Let’s not forget that according to Encyclopedia Brittanica, “the words engine and ingenious are derived from the same Latin root, ingenerare, which means “to create.” This is one thing when we are haphazardly throwing prompts at Midjourney. There, it’s okay to have others run with your prompt and see where it goes.
Jason M. Allen, a maker of tabletop games, won the 2022 Colorado State Fair’s annual art competition for his AI-generated work using Midjourney. “Théâtre D’opéra Spatial,” took first place in the digital category. “Some artists defended Mr. Allen, saying that using A.I. to create a piece was no different from using Photoshop or other digital image-manipulation tools, and that human creativity is still required to come up with the right prompts to generate an award-winning piece” (Roos, 2022).

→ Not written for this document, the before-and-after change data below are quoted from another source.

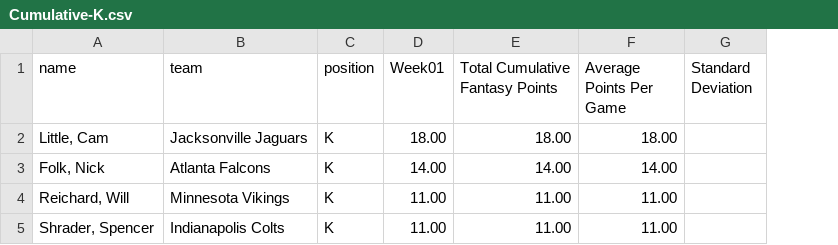
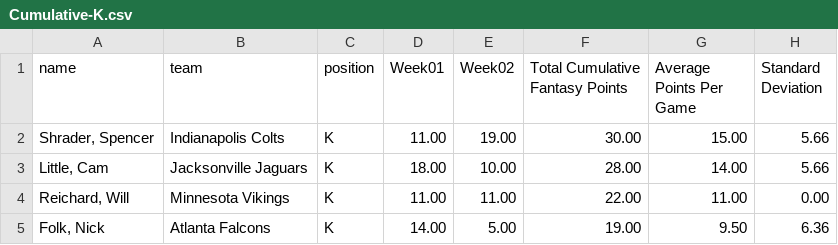
Before and after one commit to stat2883/Football, a CSV file: K/Cumulative-K.csv, drawn as a sheet; removed rows and columns are numbered as before the commit, all else as after; the diff names each change by its address in the sheet, - before the commit and + after, or states it on an @@ line.

```diff
--- a/K/Cumulative-K.csv
+++ b/K/Cumulative-K.csv
+column E (Week02), rows 3-4: 10.00 | 11.00
+row 2: Shrader, Spencer | Indianapolis Colts | K | 11.00 | 19.00 | 30.00 | 15.00 | 5.66
-F3 (Total Cumulative Fantasy Points): 18.00
+F3 (Total Cumulative Fantasy Points): 28.00
-G3 (Average Points Per Game): 18.00
+G3 (Average Points Per Game): 14.00
-H3 (Standard Deviation): (empty)
+H3 (Standard Deviation): 5.66
-row 3: Folk, Nick | Atlanta Falcons | K | 14.00 | 14.00 | 14.00
-F4 (Total Cumulative Fantasy Points): 11.00
+F4 (Total Cumulative Fantasy Points): 22.00
-H4 (Standard Deviation): (empty)
+H4 (Standard Deviation): 0.00
-row 5: Shrader, Spencer | Indianapolis Colts | K | 11.00 | 11.00 | 11.00
+row 5: Folk, Nick | Atlanta Falcons | K | 14.00 | 5.00 | 19.00 | 9.50 | 6.36
```
Also changed, not shown: DEF/Cumulative-DEF.csv, QB/Cumulative-QB.csv, 10 other files.
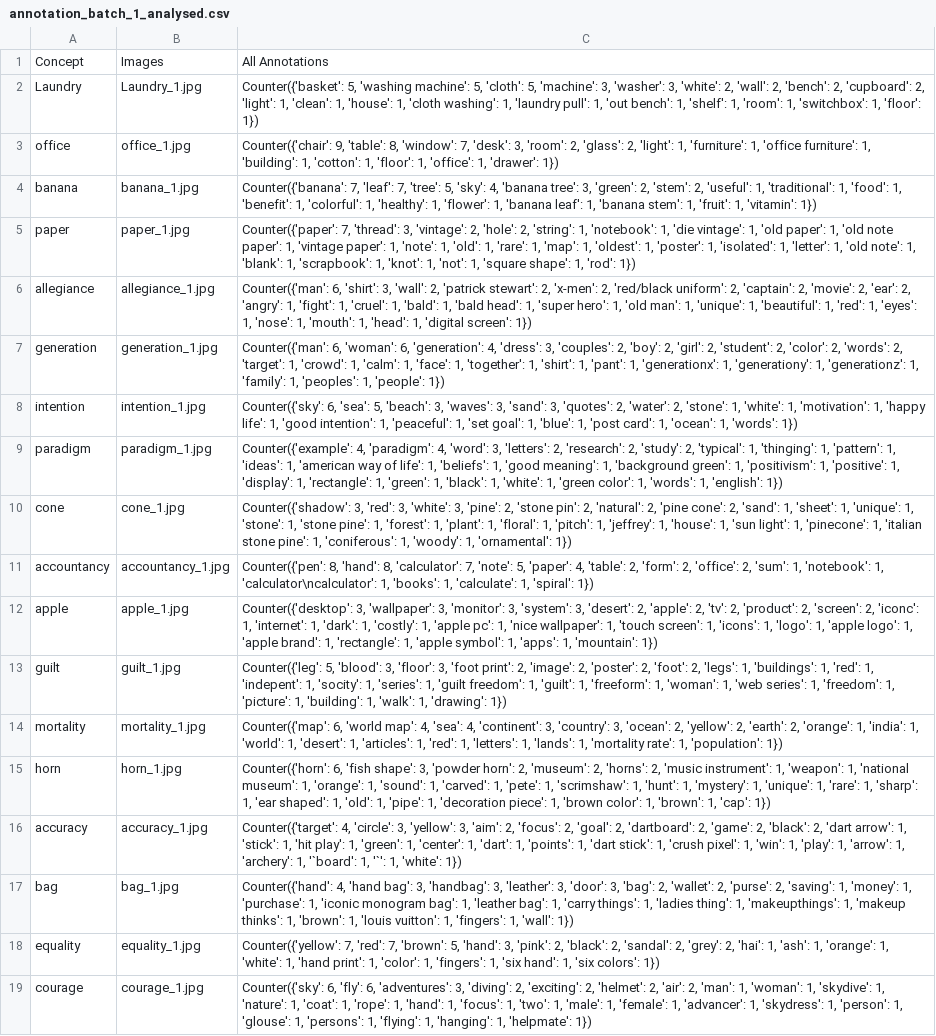
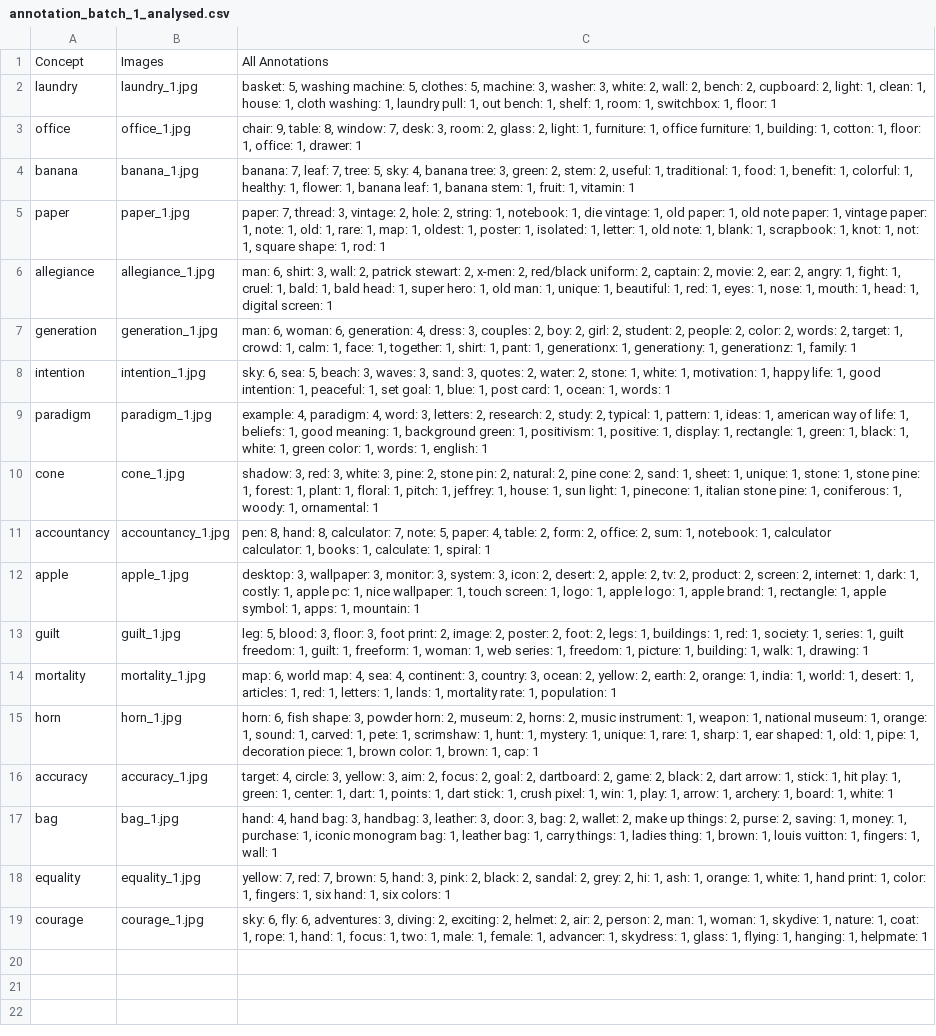
Before and after one commit to TarunTater/AbstractConceptsInImages, a CSV file: depict_image_annotations/batch_1/annotation_batch_1_analysed.csv, drawn as a sheet; ↵ is a line break in a cell; the diff names each change by its address in the sheet, - before the commit and + after, or states it on an @@ line.

```diff
--- a/depict_image_annotations/batch_1/annotation_batch_1_analysed.csv
+++ b/depict_image_annotations/batch_1/annotation_batch_1_analysed.csv
-A2: Laundry
+A2: laundry
-B2: Laundry_1.jpg
+B2: laundry_1.jpg
-C2: Counter({'basket': 5, 'washing machine': 5, 'cloth': 5, 'machine': 3, 'washer': 3, 'white': 2, 'wall': 2, 'bench': 2, 'cupboard': 2, 'light': 1, 'clean': 1, 'house': 1, 'cloth washing': 1, 'laundry pull': 1, 'out bench': 1, 'shelf': 1, 'room': 1, 'switchbox': 1, 'floor': 1})
+C2: basket: 5, washing machine: 5, clothes: 5, machine: 3, washer: 3, white: 2, wall: 2, bench: 2, cupboard: 2, light: 1, clean: 1, house: 1, cloth washing: 1, laundry pull: 1, out bench: 1, shelf: 1, room: 1, switchbox: 1, floor: 1
-C3: Counter({'chair': 9, 'table': 8, 'window': 7, 'desk': 3, 'room': 2, 'glass': 2, 'light': 1, 'furniture': 1, 'office furniture': 1, 'building': 1, 'cotton': 1, 'floor': 1, 'office': 1, 'drawer': 1})
+C3: chair: 9, table: 8, window: 7, desk: 3, room: 2, glass: 2, light: 1, furniture: 1, office furniture: 1, building: 1, cotton: 1, floor: 1, office: 1, drawer: 1
-C4: Counter({'banana': 7, 'leaf': 7, 'tree': 5, 'sky': 4, 'banana tree': 3, 'green': 2, 'stem': 2, 'useful': 1, 'traditional': 1, 'food': 1, 'benefit': 1, 'colorful': 1, 'healthy': 1, 'flower': 1, 'banana leaf': 1, 'banana stem': 1, 'fruit': 1, 'vitamin': 1})
+C4: banana: 7, leaf: 7, tree: 5, sky: 4, banana tree: 3, green: 2, stem: 2, useful: 1, traditional: 1, food: 1, benefit: 1, colorful: 1, healthy: 1, flower: 1, banana leaf: 1, banana stem: 1, fruit: 1, vitamin: 1
-C5: Counter({'paper': 7, 'thread': 3, 'vintage': 2, 'hole': 2, 'string': 1, 'notebook': 1, 'die vintage': 1, 'old paper': 1, 'old note paper': 1, 'vintage paper': 1, 'note': 1, 'old': 1, 'rare': 1, 'map': 1, 'oldest': 1, 'poster': 1, 'isolated': 1, 'letter': 1, 'old note': 1, 'blank': 1, 'scrapbook': 1, 'knot': 1, 'not': 1, 'square shape': 1, 'rod': 1})
+C5: paper: 7, thread: 3, vintage: 2, hole: 2, string: 1, notebook: 1, die vintage: 1, old paper: 1, old note paper: 1, vintage paper: 1, note: 1, old: 1, rare: 1, map: 1, oldest: 1, poster: 1, isolated: 1, letter: 1, old note: 1, blank: 1, scrapbook: 1, knot: 1, not: 1, square shape: 1, rod: 1
-C6: Counter({'man': 6, 'shirt': 3, 'wall': 2, 'patrick stewart': 2, 'x-men': 2, 'red/black uniform': 2, 'captain': 2, 'movie': 2, 'ear': 2, 'angry': 1, 'fight': 1, 'cruel': 1, 'bald': 1, 'bald head': 1, 'super hero': 1, 'old man': 1, 'unique': 1, 'beautiful': 1, 'red': 1, 'eyes': 1, 'nose': 1, 'mouth': 1, 'head': 1, 'digital screen': 1})
+C6: man: 6, shirt: 3, wall: 2, patrick stewart: 2, x-men: 2, red/black uniform: 2, captain: 2, movie: 2, ear: 2, angry: 1, fight: 1, cruel: 1, bald: 1, bald head: 1, super hero: 1, old man: 1, unique: 1, beautiful: 1, red: 1, eyes: 1, nose: 1, mouth: 1, head: 1, digital screen: 1
-C7: Counter({'man': 6, 'woman': 6, 'generation': 4, 'dress': 3, 'couples': 2, 'boy': 2, 'girl': 2, 'student': 2, 'color': 2, 'words': 2, 'target': 1, 'crowd': 1, 'calm': 1, 'face': 1, 'together': 1, 'shirt': 1, 'pant': 1, 'generationx': 1, 'generationy': 1, 'generationz': 1, 'family': 1, 'peoples': 1, 'people': 1})
+C7: man: 6, woman: 6, generation: 4, dress: 3, couples: 2, boy: 2, girl: 2, student: 2, people: 2, color: 2, words: 2, target: 1, crowd: 1, calm: 1, face: 1, together: 1, shirt: 1, pant: 1, generationx: 1, generationy: 1, generationz: 1, family: 1
-C8: Counter({'sky': 6, 'sea': 5, 'beach': 3, 'waves': 3, 'sand': 3, 'quotes': 2, 'water': 2, 'stone': 1, 'white': 1, 'motivation': 1, 'happy life': 1, 'good intention': 1, 'peaceful': 1, 'set goal': 1, 'blue': 1, 'post card': 1, 'ocean': 1, 'words': 1})
+C8: sky: 6, sea: 5, beach: 3, waves: 3, sand: 3, quotes: 2, water: 2, stone: 1, white: 1, motivation: 1, happy life: 1, good intention: 1, peaceful: 1, set goal: 1, blue: 1, post card: 1, ocean: 1, words: 1
-C9: Counter({'example': 4, 'paradigm': 4, 'word': 3, 'letters': 2, 'research': 2, 'study': 2, 'typical': 1, 'thinging': 1, 'pattern': 1, 'ideas': 1, 'american way of life': 1, 'beliefs': 1, 'good meaning': 1, 'background green': 1, 'positivism': 1, 'positive': 1, 'display': 1, 'rectangle': 1, 'green': 1, 'black': 1, 'white': 1, 'green color': 1, 'words': 1, 'english': 1})
+C9: example: 4, paradigm: 4, word: 3, letters: 2, research: 2, study: 2, typical: 1, pattern: 1, ideas: 1, american way of life: 1, beliefs: 1, good meaning: 1, background green: 1, positivism: 1, positive: 1, display: 1, rectangle: 1, green: 1, black: 1, white: 1, green color: 1, words: 1, english: 1
-C10: Counter({'shadow': 3, 'red': 3, 'white': 3, 'pine': 2, 'stone pin': 2, 'natural': 2, 'pine cone': 2, 'sand': 1, 'sheet': 1, 'unique': 1, 'stone': 1, 'stone pine': 1, 'forest': 1, 'plant': 1, 'floral': 1, 'pitch': 1, 'jeffrey': 1, 'house': 1, 'sun light': 1, 'pinecone': 1, 'italian stone pine': 1, 'coniferous': 1, 'woody': 1, 'ornamental': 1})
+C10: shadow: 3, red: 3, white: 3, pine: 2, stone pin: 2, natural: 2, pine cone: 2, sand: 1, sheet: 1, unique: 1, stone: 1, stone pine: 1, forest: 1, plant: 1, floral: 1, pitch: 1, jeffrey: 1, house: 1, sun light: 1, pinecone: 1, italian stone pine: 1, coniferous: 1, woody: 1, ornamental: 1
-C11: Counter({'pen': 8, 'hand': 8, 'calculator': 7, 'note': 5, 'paper': 4, 'table': 2, 'form': 2, 'office': 2, 'sum': 1, 'notebook': 1, 'calculator\ncalculator': 1, 'books': 1, 'calculate': 1, 'spiral': 1})
+C11: pen: 8, hand: 8, calculator: 7, note: 5, paper: 4, table: 2, form: 2, office: 2, sum: 1, notebook: 1, calculator ↵ calculator: 1, books: 1, calculate: 1, spiral: 1
-C12: Counter({'desktop': 3, 'wallpaper': 3, 'monitor': 3, 'system': 3, 'desert': 2, 'apple': 2, 'tv': 2, 'product': 2, 'screen': 2, 'iconc': 1, 'internet': 1, 'dark': 1, 'costly': 1, 'apple pc': 1, 'nice wallpaper': 1, 'touch screen': 1, 'icons': 1, 'logo': 1, 'apple logo': 1, 'apple brand': 1, 'rectangle': 1, 'apple symbol': 1, 'apps': 1, 'mountain': 1})
+C12: desktop: 3, wallpaper: 3, monitor: 3, system: 3, icon: 2, desert: 2, apple: 2, tv: 2, product: 2, screen: 2, internet: 1, dark: 1, costly: 1, apple pc: 1, nice wallpaper: 1, touch screen: 1, logo: 1, apple logo: 1, apple brand: 1, rectangle: 1, apple symbol: 1, apps: 1, mountain: 1
-C13: Counter({'leg': 5, 'blood': 3, 'floor': 3, 'foot print': 2, 'image': 2, 'poster': 2, 'foot': 2, 'legs': 1, 'buildings': 1, 'red': 1, 'indepent': 1, 'socity': 1, 'series': 1, 'guilt freedom': 1, 'guilt': 1, 'freeform': 1, 'woman': 1, 'web series': 1, 'freedom': 1, 'picture': 1, 'building': 1, 'walk': 1, 'drawing': 1})
+C13: leg: 5, blood: 3, floor: 3, foot print: 2, image: 2, poster: 2, foot: 2, legs: 1, buildings: 1, red: 1, society: 1, series: 1, guilt freedom: 1, guilt: 1, freeform: 1, woman: 1, web series: 1, freedom: 1, picture: 1, building: 1, walk: 1, drawing: 1
-C14: Counter({'map': 6, 'world map': 4, 'sea': 4, 'continent': 3, 'country': 3, 'ocean': 2, 'yellow': 2, 'earth': 2, 'orange': 1, 'india': 1, 'world': 1, 'desert': 1, 'articles': 1, 'red': 1, 'letters': 1, 'lands': 1, 'mortality rate': 1, 'population': 1})
+C14: map: 6, world map: 4, sea: 4, continent: 3, country: 3, ocean: 2, yellow: 2, earth: 2, orange: 1, india: 1, world: 1, desert: 1, articles: 1, red: 1, letters: 1, lands: 1, mortality rate: 1, population: 1
-C15: Counter({'horn': 6, 'fish shape': 3, 'powder horn': 2, 'museum': 2, 'horns': 2, 'music instrument': 1, 'weapon': 1, 'national museum': 1, 'orange': 1, 'sound': 1, 'carved': 1, 'pete': 1, 'scrimshaw': 1, 'hunt': 1, 'mystery': 1, 'unique': 1, 'rare': 1, 'sharp': 1, 'ear shaped': 1, 'old': 1, 'pipe': 1, 'decoration piece': 1, 'brown color': 1, 'brown': 1, 'cap': 1})
+C15: horn: 6, fish shape: 3, powder horn: 2, museum: 2, horns: 2, music instrument: 1, weapon: 1, national museum: 1, orange: 1, sound: 1, carved: 1, pete: 1, scrimshaw: 1, hunt: 1, mystery: 1, unique: 1, rare: 1, sharp: 1, ear shaped: 1, old: 1, pipe: 1, decoration piece: 1, brown color: 1, brown: 1, cap: 1
-C16: Counter({'target': 4, 'circle': 3, 'yellow': 3, 'aim': 2, 'focus': 2, 'goal': 2, 'dartboard': 2, 'game': 2, 'black': 2, 'dart arrow': 1, 'stick': 1, 'hit play': 1, 'green': 1, 'center': 1, 'dart': 1, 'points': 1, 'dart stick': 1, 'crush pixel': 1, 'win': 1, 'play': 1, 'arrow': 1, 'archery': 1, '`board': 1, '`': 1, 'white': 1})
+C16: target: 4, circle: 3, yellow: 3, aim: 2, focus: 2, goal: 2, dartboard: 2, game: 2, black: 2, dart arrow: 1, stick: 1, hit play: 1, green: 1, center: 1, dart: 1, points: 1, dart stick: 1, crush pixel: 1, win: 1, play: 1, arrow: 1, archery: 1, board: 1, white: 1
-C17: Counter({'hand': 4, 'hand bag': 3, 'handbag': 3, 'leather': 3, 'door': 3, 'bag': 2, 'wallet': 2, 'purse': 2, 'saving': 1, 'money': 1, 'purchase': 1, 'iconic monogram bag': 1, 'leather bag': 1, 'carry things': 1, 'ladies thing': 1, 'makeupthings': 1, 'makeup thinks': 1, 'brown': 1, 'louis vuitton': 1, 'fingers': 1, 'wall': 1})
+C17: hand: 4, hand bag: 3, handbag: 3, leather: 3, door: 3, bag: 2, wallet: 2, make up things: 2, purse: 2, saving: 1, money: 1, purchase: 1, iconic monogram bag: 1, leather bag: 1, carry things: 1, ladies thing: 1, brown: 1, louis vuitton: 1, fingers: 1, wall: 1
-C18: Counter({'yellow': 7, 'red': 7, 'brown': 5, 'hand': 3, 'pink': 2, 'black': 2, 'sandal': 2, 'grey': 2, 'hai': 1, 'ash': 1, 'orange': 1, 'white': 1, 'hand print': 1, 'color': 1, 'fingers': 1, 'six hand': 1, 'six colors': 1})
+C18: yellow: 7, red: 7, brown: 5, hand: 3, pink: 2, black: 2, sandal: 2, grey: 2, hi: 1, ash: 1, orange: 1, white: 1, hand print: 1, color: 1, fingers: 1, six hand: 1, six colors: 1
-C19: Counter({'sky': 6, 'fly': 6, 'adventures': 3, 'diving': 2, 'exciting': 2, 'helmet': 2, 'air': 2, 'man': 1, 'woman': 1, 'skydive': 1, 'nature': 1, 'coat': 1, 'rope': 1, 'hand': 1, 'focus': 1, 'two': 1, 'male': 1, 'female': 1, 'advancer': 1, 'skydress': 1, 'person': 1, 'glouse': 1, 'persons': 1, 'flying': 1, 'hanging': 1, 'helpmate': 1})
+C19: sky: 6, fly: 6, adventures: 3, diving: 2, exciting: 2, helmet: 2, air: 2, person: 2, man: 1, woman: 1, skydive: 1, nature: 1, coat: 1, rope: 1, hand: 1, focus: 1, two: 1, male: 1, female: 1, advancer: 1, skydress: 1, glass: 1, flying: 1, hanging: 1, helpmate: 1
```
Also changed, not shown: depict_image_annotations/batch_2/annotation_batch_2_analysed.csv, 1 other file.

But, what about when we need to land effectively and quickly get to that promising work? That’s when we need to start tuning upfront.
Already, virtual prototyping is becoming essential for automotive research and design (Girling, 2022). Think about how far we could go without heavy investments in building upfront.
Imagine if we could simply focus on the thinking? Implications reach far beyond the tangible.
Consider occupational identities. Julia Yates & Sharon Cahill state “Evidence suggests that occupational prototypes have an impact on career decisions. Psychology undergrads were asked to evoke a typical member of each of four occupational groups and describe their prototype in detail. A classic grounded theory analysis identified the characteristics which were symbolised by the features of the prototypes and resulted in eight dimensions: warm, energetic, fun, intelligent, conventional, highbrow, successful and cool” (Yates, 2019). What if we could leverage prompt engineering to bring better context to education and career design too? But, then again, what if I could simply find that missing Google photo?
– by Tim Stock and Marie Lena Tupot
Girling, W. (2022, July 29). Virtual prototyping is becoming essential for automotive R&D. Automotive World. Retrieved September 2, 2022, from https://www.automotiveworld.com/articles/virtual-prototyping-is-becoming-essential-for-automotive-rd/
Li, X. L., & Liang, P. (2021, January 1). Prefix-tuning: Optimizing continuous prompts for generation. arXiv.org. Retrieved September 2, 2022, from https://arxiv.org/abs/2101.00190
Roose, K. (2022, September 2). An a.i.-generated picture won an art prize. artists aren’t happy. The New York Times. Retrieved September 2, 2022, from https://www.nytimes.com/2022/09/02/technology/ai-artificial-intelligence-artists.html
Stock, T. J., & Tupot, M. L. (2020, January 22). Pre-emptive culture mapping: Exploring a system of language to better understand the abstract traits of human interaction. Intelligent Human Systems Integration 2020. IHSI 2020. Advances in Intelligent Systems and Computing, vol 1131. Springer, Cham. https://doi.org/10.1007/978-3-030-39512-4_88
Yates, J., & Cahill, S. (2019). The characteristics of prototypical occupational identities: A grounded theory of four occupations. British Journal of Guidance & Counselling, 49(1), 115–131. https://doi.org/10.1080/03069885.2019.1706154